He elaborated: “When the line was right, the pace wasn’t quite right. And when the pace was right, the line was a little bit off. It was just one of those days it didn’t quite match it up.”

So, time to chase a score? “I’m not chasing any number. I just want to go out there and play good golf and, if I hit fairways, hit greens, keep giving myself chances and take a few of them, then I’d say by the end of the (second round), somewhere close to 12-under will probably be leading the tournament and I need to shoot something around that score you’d be saying, but it’s not a goal of mine. I just need to go out, play well and I know if I do that, it adds up to something like that.”

McIlroy managed just two birdies in his round, both of them bounce backs: after bogeying the par three third hole, which claimed its fair share of victims, he responded with a birdie on the par five fourth; and when he bogeyed the next Par 3, the sixth, he hit back with a birdie on the par five seventh. But that was the end of the roller-coaster, and he flat-lined the rest of the way home with 11 straight pars.

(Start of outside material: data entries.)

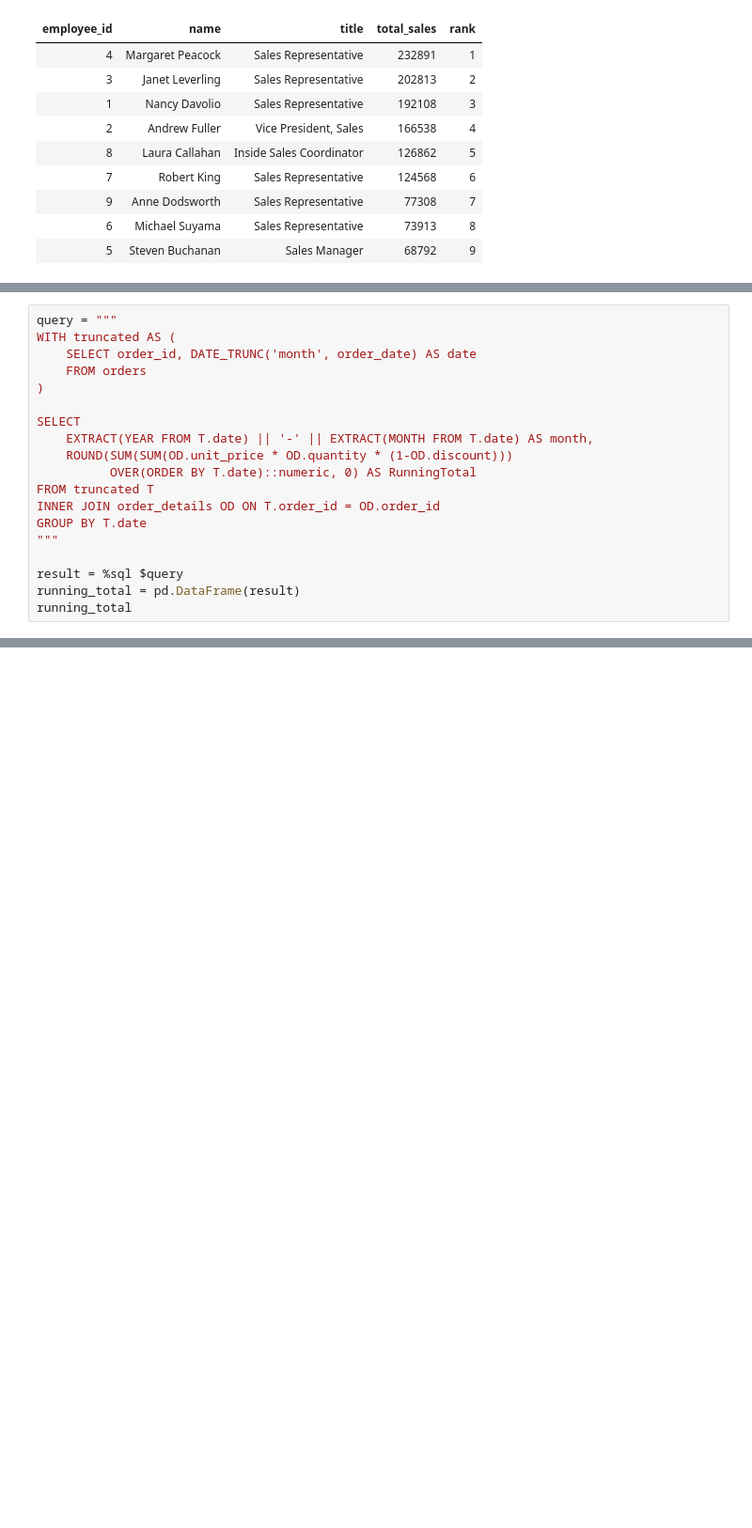
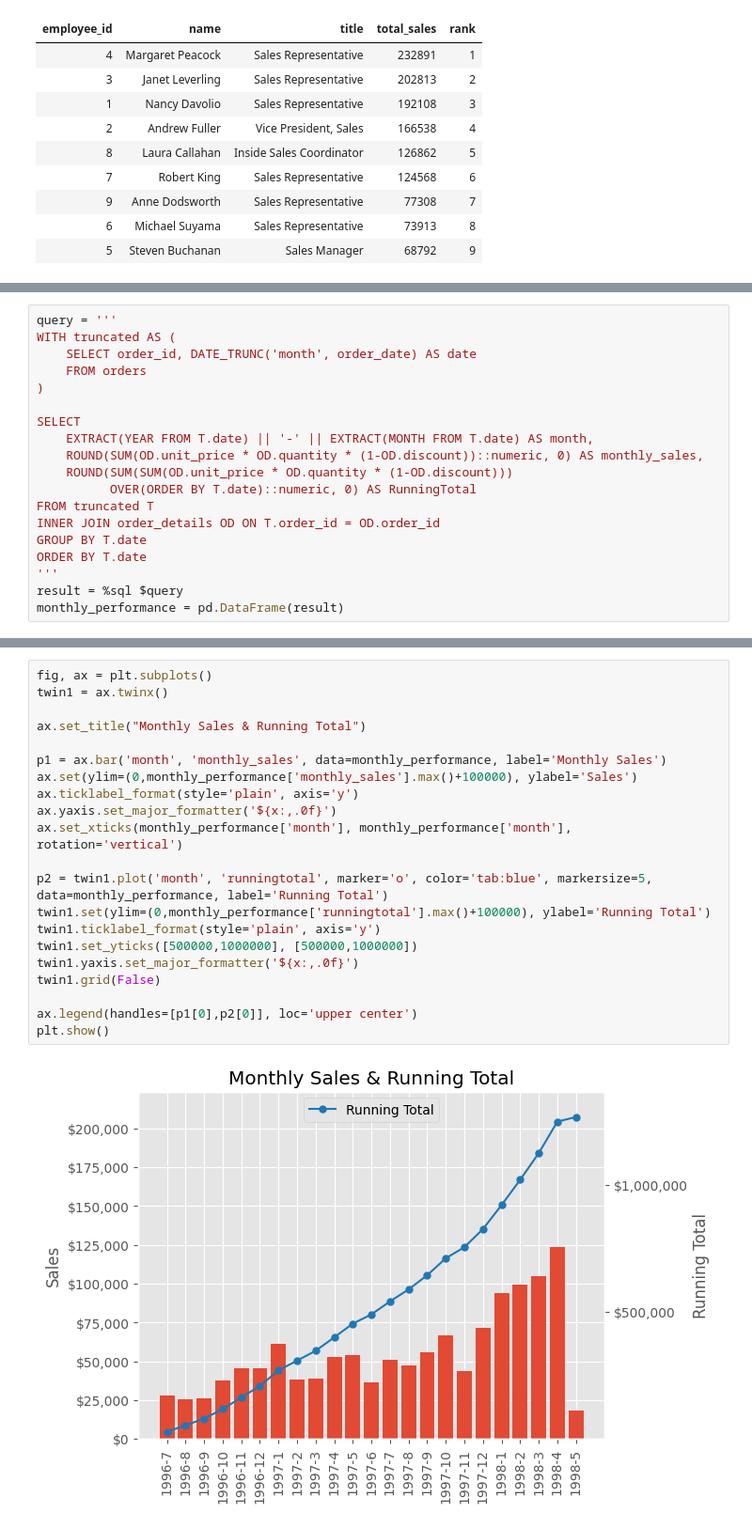
Before and after one commit to moscmh/NorthWind, a Jupyter notebook: northwind.ipynb, the cells around one changed output, grey strips where cells are left out. Shown at 94% size. Cells and saved outputs as stored; diff of their text form; blank space fills up the shorter version.

Commit message:
Explored company's monthly growth rate
Signed-off-by: Man Ho Cheung <mos.cheung.mh@gmail.com>

```diff
--- a/northwind.ipynb
+++ b/northwind.ipynb
@@ -166,5 +189,5 @@ FROM (
 # %%
-query = """
+query = '''
 WITH truncated AS (
     SELECT order_id, DATE_TRUNC('month', order_date) AS date
     FROM orders
@@ -172,16 +195,16 @@ WITH truncated AS (
 
 SELECT
     EXTRACT(YEAR FROM T.date) || '-' || EXTRACT(MONTH FROM T.date) AS month,
+    ROUND(SUM(OD.unit_price * OD.quantity * (1-OD.discount))::numeric, 0) AS monthly_sales,
     ROUND(SUM(SUM(OD.unit_price * OD.quantity * (1-OD.discount)))
           OVER(ORDER BY T.date)::numeric, 0) AS RunningTotal
 FROM truncated T
 INNER JOIN order_details OD ON T.order_id = OD.order_id
 GROUP BY T.date
-"""
-
+ORDER BY T.date
+'''
 result = %sql $query
-running_total = pd.DataFrame(result)
-running_total
+monthly_performance = pd.DataFrame(result)
 # %% [output]
  * postgresql://postgres@localhost:5432/northwind
 23 rows affected.
@@ -213,0 +211,23 @@ plt.show()
+# %%
+fig, ax = plt.subplots()
+twin1 = ax.twinx()
+
+ax.set_title("Monthly Sales & Running Total")
+
+p1 = ax.bar('month', 'monthly_sales', data=monthly_performance, label='Monthly Sales')
+ax.set(ylim=(0,monthly_performance['monthly_sales'].max()+100000), ylabel='Sales')
+ax.ticklabel_format(style='plain', axis='y')
+ax.yaxis.set_major_formatter('${x:,.0f}')
+ax.set_xticks(monthly_performance['month'], monthly_performance['month'], rotation='vertical')
+
+p2 = twin1.plot('month', 'runningtotal', marker='o', color='tab:blue', markersize=5, data=monthly_performance, label='Running Total')
+twin1.set(ylim=(0,monthly_performance['runningtotal'].max()+100000), ylabel='Running Total')
+twin1.ticklabel_format(style='plain', axis='y')
+twin1.set_yticks([500000,1000000], [500000,1000000])
+twin1.yaxis.set_major_formatter('${x:,.0f}')
+twin1.grid(False)
+
+ax.legend(handles=[p1[0],p2[0]], loc='upper center')
+plt.show()
+# %% [output]
+[figure, added]
```
Also changed, not shown: parts of 19 cells of this notebook.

Alongside him, Rahm and Matsuyama yielded their putters like magic wands. Rahm especially. But there would be no transfer of energy from the two younger men to their host. McIlroy’s putter stayed cool.

“I just couldn’t get anything going, couldn’t get any momentum,” said McIlroy.

On the first tee, Rahm had told McIlroy that it was the “most beautiful” opening tee shot anywhere. As they went around, it was the Spaniard who was inspired. “You can tell Rory’s really proud of what he’s doing. He wishes he made a couple more putts, I think we all do. But I fed off the atmosphere. The people were great. I was in such a happy mood all the time that I was hoping for a good score and it came out,” said Rahm.

McIlroy’s turn next?

Philip Reid

Philip Reid

Philip Reid is Golf Correspondent of The Irish Times